Practice Management Toolkit
Practice Improvement Projects

Learn about PIP projects and think about using screening strategies as QI

Read about PIP Projects

About screening

Eating disorders often go undetected

This is largely because people rarely present to their GPs for the eating disorder itself. Instead, they present with a range of other physical and psychological symptoms directly related to the eating disorder. This may be due to ambivalence, denial, secrecy, shame, or lack of insight about their behaviours. 

Picking up an eating disorder before it becomes severe improves chances of recovery1,2

Opportunities for routine screening

Routine screening for eating disorders can pick up mild and emerging eating disorders before they become severe.

QI Tip

Identifying screening points and implementing routine screening can form the basis of a practice improvement activity.

GP's have many opportunities to screen for eating disorders among high-risk populations. Identifying common points of contact for these populations can suggest opportunities for routine screening.
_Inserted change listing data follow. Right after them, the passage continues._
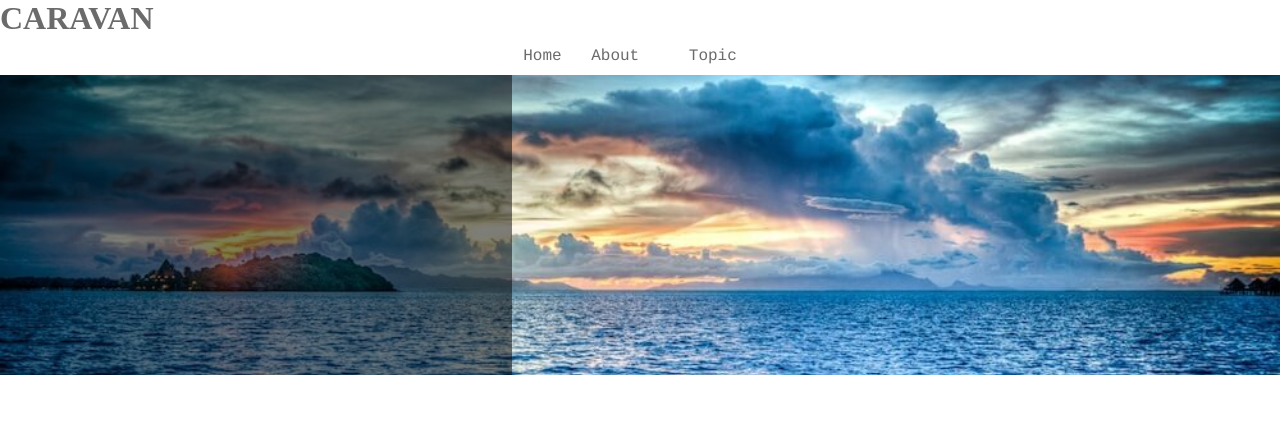
Repository: cacaobucks/git-practice
Page: caravan/index.html
The author's editor kept a record of every edit. The page is drawn from the files as they stood at one moment, then again after the next edit.
The browser window is 1280 px wide. The pictures show the whole page.

Above is the page before.

After the next edit:
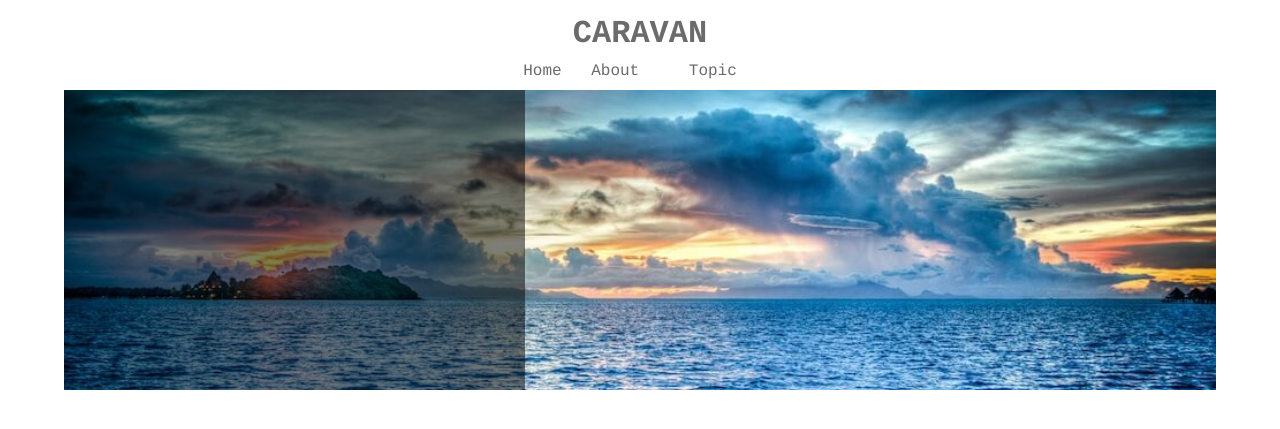
The edit:
--- a/caravan/index.html
+++ b/caravan/index.html
@@ -8,6 +8,7 @@
   </head>
 
   <body>
+  <header>
      <h1 class="heading">
         <a href="index.html">
           CARAVAN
Practice nurses also have many opportunities for screening. Having a conversation between practice GPs and Nurses can identify when nurses should screen patients and how this is recorded.

Some opportunities include:

  • When immunising teens
  • When conducting HEADSS assessment or mental health treatment plan
  • On any presentation for an adolescent
  • Postnatal check ups
  • When talking about menopause
  • When discussing Menstrual or fertility difficulties 
  • Any gastrointestinal problems (i.e., irritable bowel; self-diagnosed allergies or food intolerance)

As eating disorders can take some time to identify, it could be useful for the team to have a way to flag or highlight it as a consideration on a patient's file.

What screeners to use?

There are a few options for screening already in use.

InsideOut Screener IOI-S

The new InsideOut Institute screener (IOI-S) is aimed at helping to open discussion and begin the conversation. It is a short screener and can be saved in the templates on your software then printed out for GP rooms and practice nurses if needed. Your GPs can also complete together with the patient on practice software, by making the answers bold and then saving straight to file. (Saves scanning!).


6-question survey that takes 2 minutes to deliver


The EDE-Q is a detailed screener and is a requirement for eating disorder plans (EDP) for those without a diagnosis of Anorexia Nervosa. This can be imported to your practice software and GPs can print or send digitally to patients to complete. There is also an online version on this website that scores the answers and prepares a printable report for the GP, talk to your GPs to know which or if both versions are most helpful.

Eating Disorder Examination Questionnaire (EDE-Q)

28-item self-report questionnaire to support clinical diagnosis


The K10 is a screener for mental health and is needed when completing a Mental Health Care Plan (MHCP) but is not screening for eating disorders specifically. It may often be used in conjunction with other screeners.

The BED-7 is a screener used to identify binge eating behaviours.

The SCOFF is also a common screener for eating disorders and shorter than the EDE-Q, but the wording can sometimes be confronting to those completing it.

Other screeners include the SCOFF Questionnaire and the BED-7 Screener. The K10 can be used to measure psychological distress.

Using screeners & flags

How the screener and the flags are used may depend on each doctor's preferences, or you may decide as a practice on a standard system for when to screen and how to flag files if there is concern.